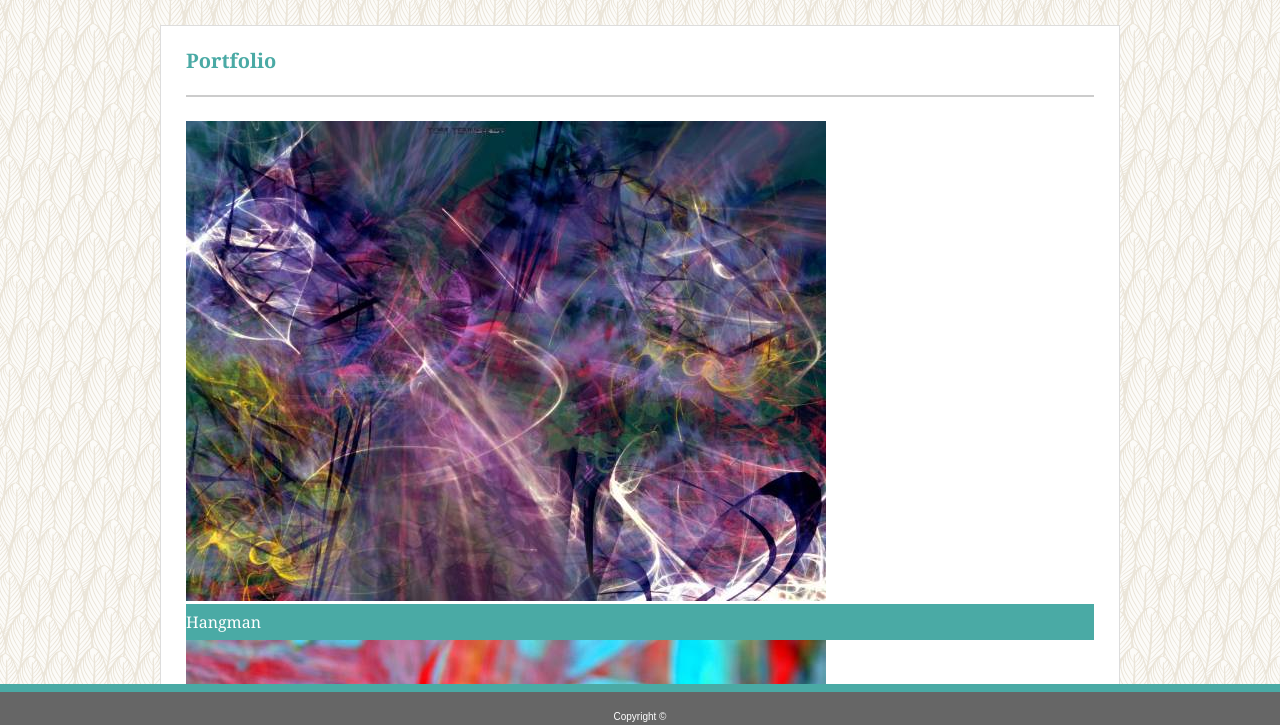
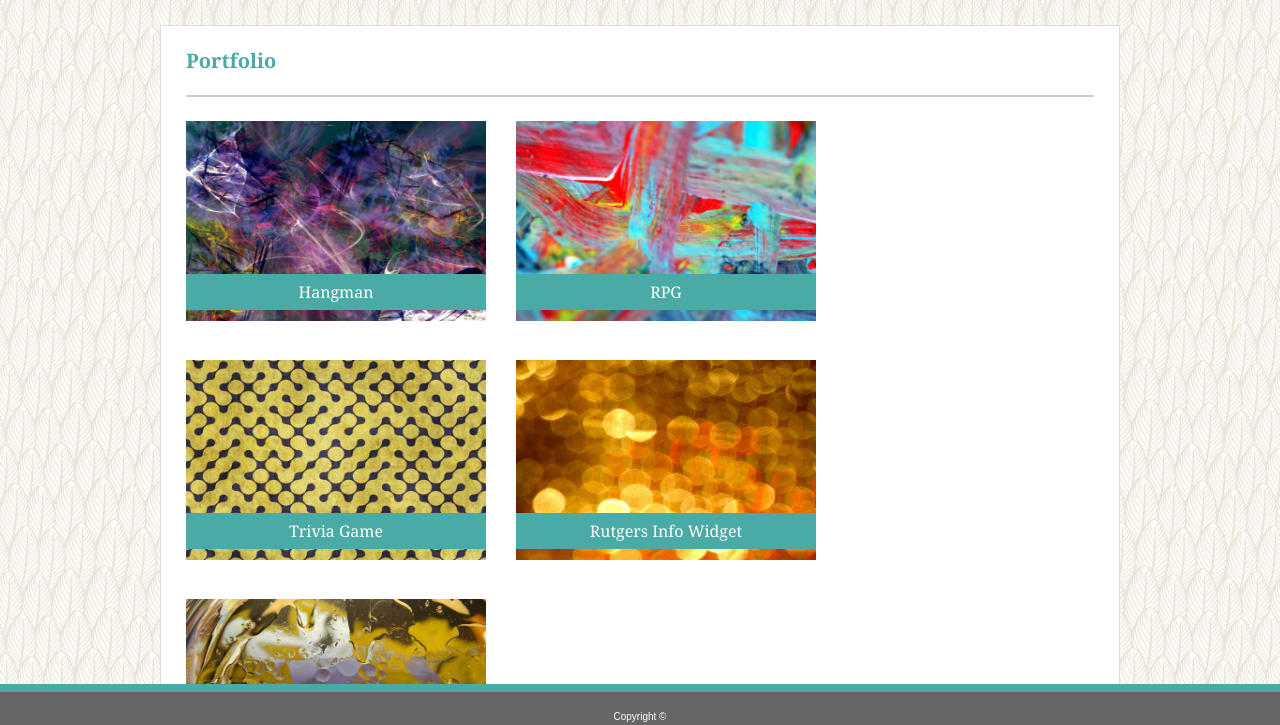
Before and after one commit to Kinla/Responsive-Portfolio, a plain HTML site: page portfolio.html in a window 1280 px wide. Shown: the part 73-798 px from the top of the page. Drawn offline with Linux system fonts and the light colour scheme.

Commit message:
complete portfolio page

```diff
--- a/assets/css/style.css
+++ b/assets/css/style.css
@@ -98,13 +98,26 @@ footer {
 }
 
 /* styles affecting portfolio.html */
+.projects {
+    float: left;
+    margin-right: 30px;
+    position: relative;
+}
+
+.port-img {
+    width: 300px;
+    height: 200px;
+}
 .port-title {
     color: #ffffff;
     background: #4aaaa5;
     font-family: 'Georgia', Times, Times New Roman, serif;
     padding: 10px 0;
+    width: 100%;
+    text-align: center;
+    position: relative;
+    bottom: 50px;
 }
-
 
 /* styles affecting contact.hmtl */
 input[type=text] {
```
Also changed, not shown: portfolio.html (+1 -0 lines).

===

Exercise description: Repeat the records word for word. Any picture in them should be left out.

Written solution:
Before and after one commit to Kinla/Responsive-Portfolio, a plain HTML site: page portfolio.html in a window 1280 px wide. Shown: the part 73-798 px from the top of the page. Drawn offline with Linux system fonts and the light colour scheme.

Commit message:
complete portfolio page

```diff
--- a/assets/css/style.css
+++ b/assets/css/style.css
@@ -98,13 +98,26 @@ footer {
 }
 
 /* styles affecting portfolio.html */
+.projects {
+    float: left;
+    margin-right: 30px;
+    position: relative;
+}
+
+.port-img {
+    width: 300px;
+    height: 200px;
+}
 .port-title {
     color: #ffffff;
     background: #4aaaa5;
     font-family: 'Georgia', Times, Times New Roman, serif;
     padding: 10px 0;
+    width: 100%;
+    text-align: center;
+    position: relative;
+    bottom: 50px;
 }
-
 
 /* styles affecting contact.hmtl */
 input[type=text] {
```
Also changed, not shown: portfolio.html (+1 -0 lines).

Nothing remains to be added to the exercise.